Infamous Biblical Shapira Scroll Deemed A Forgery May Be Real!
The Shapira scroll, a purported ancient biblical manuscript that had been previously dismissed as a hoax, is actually authentic , says an Israeli-American scholar who has been carefully studying drawings and transcriptions of this lost artifact. The Shapira Scroll was named in honor of Wilhelm Moses Shapira, an antiquities dealer who tried to sell the scroll to the British Museum for one million pounds back in 1883.
The Complicated Story Of The Shapira Scroll And Scholarly Doubt
What Shapira presented to British Museum officials included 15 fragments of faded paleo-Hebrew script printed on aged pieces of paper, which he claimed had come from an almost unimaginably ancient copy of the Book of Deuteronomy. This is the fifth book of both the Jewish Torah and the Christian Old Testament and includes the text of three sermons given by Moses to the Israelites shortly before they entered the Promised Land.
Shapira said he’d obtained the weathered manuscript from a Bedouin tribesman, who’d discovered it hidden in cave not far from the Dead Sea in Jordan.
In the end, the museum refused to purchase the Shapira Scroll, officially labeling it a forgery and ruining Shapira’s reputation in the process.

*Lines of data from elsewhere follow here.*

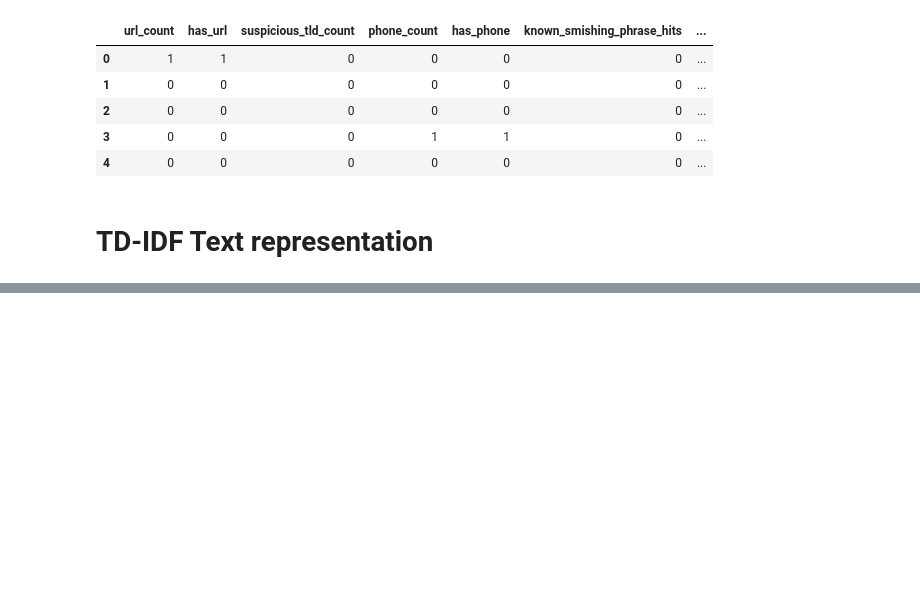
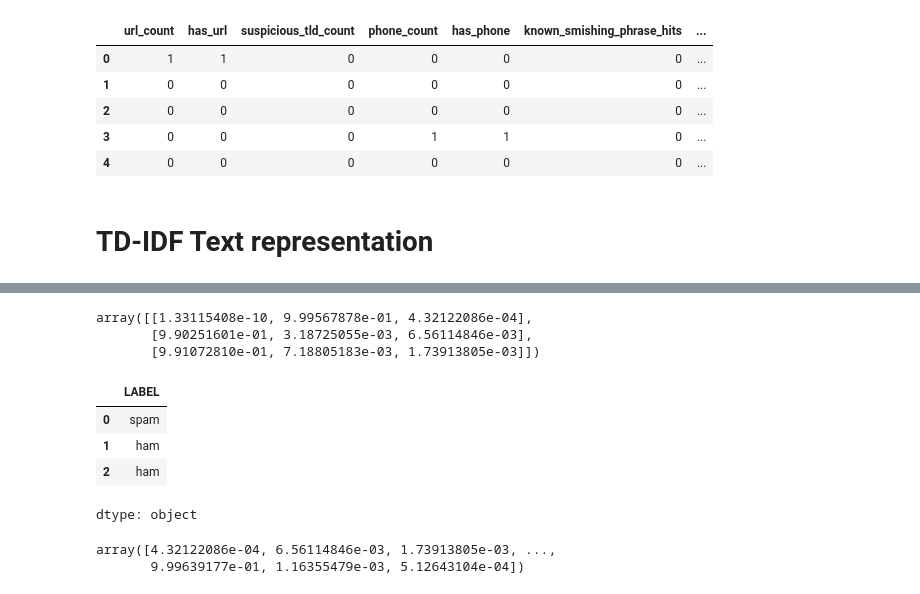
Before and after one commit to abram056/hybrid-cse-system-v2-, a Jupyter notebook: notebooks/05_baseline.ipynb, the cells around one changed output, grey strips where cells are left out. Cells and saved outputs as stored; diff of their text form; code cells hidden in the pictures; blank space fills up the shorter version.

```diff
--- a/notebooks/05_baseline.ipynb
+++ b/notebooks/05_baseline.ipynb
@@ -3,6 +3,8 @@
 # %%
 import pandas as pd
 
-train_df = pd.read_csv('../data/processed/smish/train_df.csv', )
-test_df = pd.read_csv('../data/processed/smish/test_df.csv')
+# train_df = pd.read_csv('../data/processed/smish/train_df.csv', )
+# test_df = pd.read_csv('../data/processed/smish/test_df.csv')
+train_df = pd.read_csv('train_df.csv')
+test_df = pd.read_csv('test_df.csv')
 # %%
@@ -49,0 +129,6 @@ X_test_tfidf = tfidf_vectorizer.transform(test_df['TEXT'])
+# %%
+y_train = train_df['LABEL']
+y_test = test_df['LABEL']
+
+y_train_mapped = y_train.map({'ham': 0, 'spam': 1, 'smish': 2})
+y_test_mapped = y_test.map({'ham': 0, 'spam': 1, 'smish': 2})
@@ -49,0 +150,14 @@ X_test_tfidf = tfidf_vectorizer.transform(test_df['TEXT'])
+# %%
+probs[:3]
+# %% [output]
+array([[1.33115408e-10, 9.99567878e-01, 4.32122086e-04],
+       [9.90251601e-01, 3.18725055e-03, 6.56114846e-03],
+       [9.91072810e-01, 7.18805183e-03, 1.73913805e-03]])
+# %%
+y_test[:3]
+# %% [output]
+|  | LABEL |
+| 0 | spam |
+| 1 | ham |
+| 2 | ham |
+dtype: object
@@ -49,0 +166,5 @@ X_test_tfidf = tfidf_vectorizer.transform(test_df['TEXT'])
+# %%
+smish_risk
+# %% [output]
+array([4.32122086e-04, 6.56114846e-03, 1.73913805e-03, ...,
+       9.99639177e-01, 1.16355479e-03, 5.12643104e-04])
```
Also changed, not shown: parts of 17 cells of this notebook.
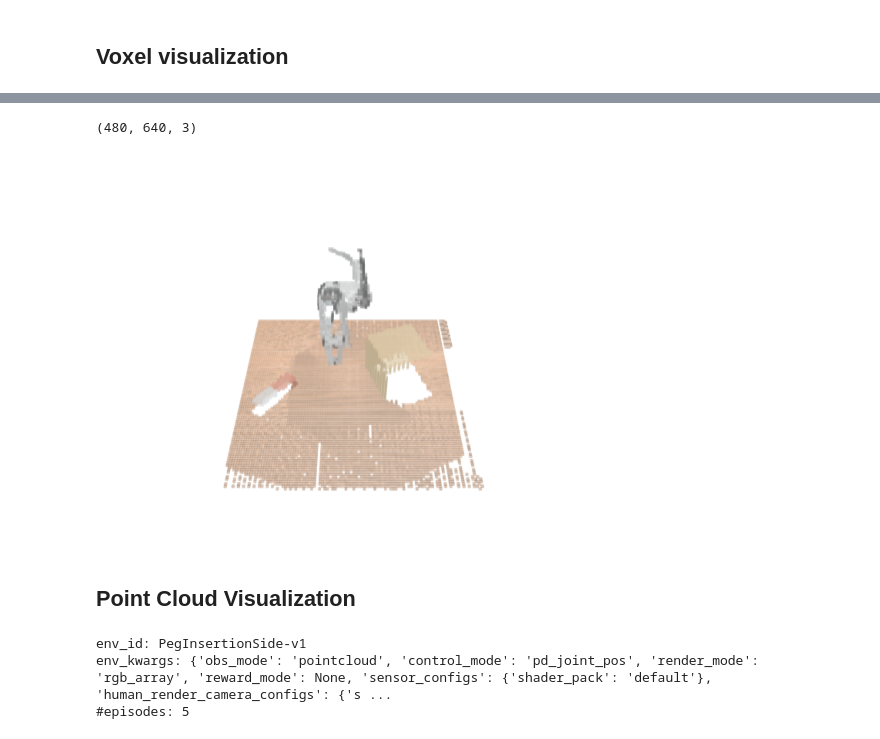
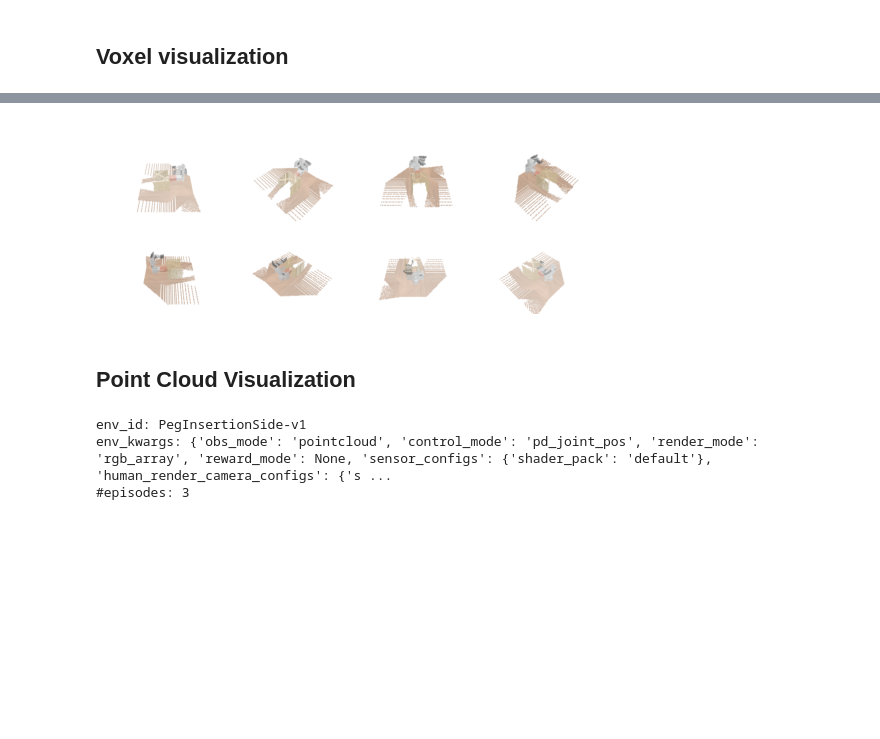
Before and after one commit to astonastonaston/peract, a Jupyter notebook: demo_visualizers.ipynb, the cells around one changed output, grey strips where cells are left out. Saved outputs shown, nothing was run; the diff lists cells and outputs as text; code cells hidden in the pictures; blank space fills up the shorter version.

Commit message:
peg mv3 15 steps 100 demos exp

```diff
--- a/demo_visualizers.ipynb
+++ b/demo_visualizers.ipynb
@@ -133,7 +132,8 @@ import h5py
 from mani_skill.utils.io_utils import load_json
 
 # Load the trajectory data from the .h5 file. Demonstrations are versioned and thus saved to "demos/<version>/..."
-traj_path = f"demos/PegInsertionSide-v1/motionplanning/mv/trajectory.pointcloud.pd_joint_pos.cpu.h5"
+traj_path = f"demos/PegInsertionSide-v1/motionplanning/trajectory.pointcloud.pd_joint_pos.cpu.h5"
+# traj_path = f"demos/PegInsertionSide-v1/motionplanning/mv2_50/trajectory.pointcloud.pd_joint_pos.cpu.h5"
 # You can also replace the above path with the trajectory you just recorded (./tmp/trajectory.h5)
 h5_file = h5py.File(traj_path, "r")
 
@@ -190,6 +190,7 @@ import numpy as np
 import torch
 from torchvision import transforms
 import matplotlib.pyplot as plt
+from PIL import Image
 
 num_cameras = len(traj_h5["obs"]["sensor_param"])
 image_resolution = [128, 128]
@@ -199,7 +200,8 @@ coordinate_bounds = torch.from_numpy(coordinate_bounds)
 voxel_size = 100
 voxel_feature_size = 3
 batch_size = 1
-frid = 10
+frid = 100
+rotation_amounts = [np.pi, 3*np.pi/4, np.pi/2, np.pi/4, 0, -np.pi/4, -np.pi/2, -3*np.pi/4]
 
 pcd_flat = traj_h5["obs"]["pointcloud"]["xyzw"][frid]
 # pcd_flat = pcd_flat[..., :3]
@@ -262,9 +264,6 @@ def preprocess_maniskill_inputs(coordinate_bounds, pcd, rgb, seg):
     return rgb, pcd
 
 rgb_flat, pcd_flat = preprocess_maniskill_inputs(coordinate_bounds, pcd_flat, rgb_flat, seg)
-print(rgb_flat)
-print(pcd_flat)
-
 voxelizer = VoxelGrid(
         coord_bounds=coordinate_bounds,
         voxel_size=voxel_size,
@@ -278,27 +277,56 @@ voxelizer = VoxelGrid(
 # construct voxel grid
 voxel_grid = voxelizer.coords_to_bounding_voxel_grid(
     pcd_flat, coord_features=rgb_flat, coord_bounds=coordinate_bounds)
-print(voxel_grid.shape)
 voxel_grid = voxel_grid.permute(0, 4, 1, 2, 3).detach()
 voxel_grid = voxel_grid[0]
 print(voxel_grid.shape)
 voxel_grid = voxel_grid.cpu().numpy()
 
-# render voxel image
-# print(voxel_grid.shape)
-grid_img = transforms.ToTensor()(visualise_voxel(voxel_grid))
-grid_img = grid_img.cpu().numpy()
-# c, h, w = grid_img.shape
+
+
+# # render voxel image
+# # print(voxel_grid.shape)
+# grid_img = transforms.ToTensor()(visualise_voxel(voxel_grid))
+# grid_img = grid_img.cpu().numpy()
+# # c, h, w = grid_img.shape
+# # print(grid_img.shape)
+# grid_img = grid_img.transpose(1, 2, 0)
+# to_pil = transforms.ToPILImage()
+# grid_img_save = to_pil(grid_img)
+# grid_img_save.save("useless/voxel.png")
 # print(grid_img.shape)
-grid_img = grid_img.transpose(1, 2, 0)
-to_pil = transforms.ToPILImage()
-grid_img_save = to_pil(grid_img)
-grid_img_save.save("useless/voxel.png")
-print(grid_img.shape)
-# print(grid_img)
+# # print(grid_img)
 
-# show image
+# # show image
+# plt.imshow(grid_img)
+# plt.axis('off')  # Hide axes for better visualization
+# plt.show()
+
+
+voxel_images = []  # Store rendered images
+
+for rotation_amount in rotation_amounts:
+    voxel_img = visualise_voxel(voxel_grid, rotation_amount=rotation_amount)  # Generate voxel image
+    voxel_img = transforms.ToTensor()(voxel_img).cpu().numpy()
+    voxel_img = voxel_img.transpose(1, 2, 0)  # Convert to HxWxC
+    voxel_images.append(voxel_img)
+
+# Convert to numpy array (assuming all images have same shape)
+voxel_images = np.array(voxel_images)
+
+# Reshape into (2 rows, 4 columns)
+rows, cols = 2, 4
+grid_img = np.vstack([
+    np.hstack(voxel_images[:cols]),   # First row
+    np.hstack(voxel_images[cols:])    # Second row
+])
+
+# Convert to PIL image and save
+grid_img_pil = Image.fromarray((grid_img * 255).astype(np.uint8))  # Scale to 0-255
+grid_img_pil.save("useless/voxel_grid.png")
+
+# Display the final stacked image
 plt.imshow(grid_img)
-plt.axis('off')  # Hide axes for better visualization
+plt.axis("off")
 plt.show()
 # %% [output]
@@ -324,6 +337,5 @@ torch.Size([1, 100, 100, 100, 10])
 torch.Size([10, 100, 100, 100])
-(480, 640, 3)
-[figure, old version]
+[figure, new version]
 # %% [markdown]
 ## Point Cloud Visualization
 # %%
@@ -333,7 +345,8 @@ import h5py
 from mani_skill.utils.io_utils import load_json
 
 # Load the trajectory data from the .h5 file. Demonstrations are versioned and thus saved to "demos/<version>/..."
-traj_path = f"demos/PegInsertionSide-v1/motionplanning/mv/trajectory.pointcloud.pd_joint_pos.cpu.h5"
+# traj_path = f"demos/PegInsertionSide-v1/motionplanning/mv2_50/trajectory.pointcloud.pd_joint_pos.cpu.h5"
+traj_path = f"demos/PegInsertionSide-v1/motionplanning/trajectory.pointcloud.pd_joint_pos.cpu.h5"
 # You can also replace the above path with the trajectory you just recorded (./tmp/trajectory.h5)
 h5_file = h5py.File(traj_path, "r")
 
@@ -352,6 +365,6 @@ print("#episodes:", len(episodes))
 # %% [output]
 env_id: PegInsertionSide-v1
 env_kwargs: {'obs_mode': 'pointcloud', 'control_mode': 'pd_joint_pos', 'render_mode': 'rgb_array', 'reward_mode': None, 'sensor_configs': {'shader_pack': 'default'}, 'human_render_camera_configs': {'s ...
-#episodes: 5
+#episodes: 3
 # %%
 # Print demo structure
```
Also changed, not shown: parts of 9 cells of this notebook, 3 other files.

But according to Idan Dershowitz, a professor in the Biblical Studies Department at the University of Potsdam in Germany, this verdict was both incorrect and slanderous.
Ginsburg’s facsimile of the Shapira Strips (Shapira scroll) from 1883 AD. (Ginsburg / Public domain )
Based on his in-depth analysis of the scroll’s text, and of Shapira’s activities in connection with the scroll, Dershowitz asserts that the manuscript was a legitimate artifact from ancient times, and in fact represented the oldest authentic biblical manuscript ever recovered. He furthermore dismisses the accusations against Shapira as a grave miscarriage of justice (and it was an especially tragic one if Dershowitz was right, since Shapira committed suicide one year after being publicly humiliated).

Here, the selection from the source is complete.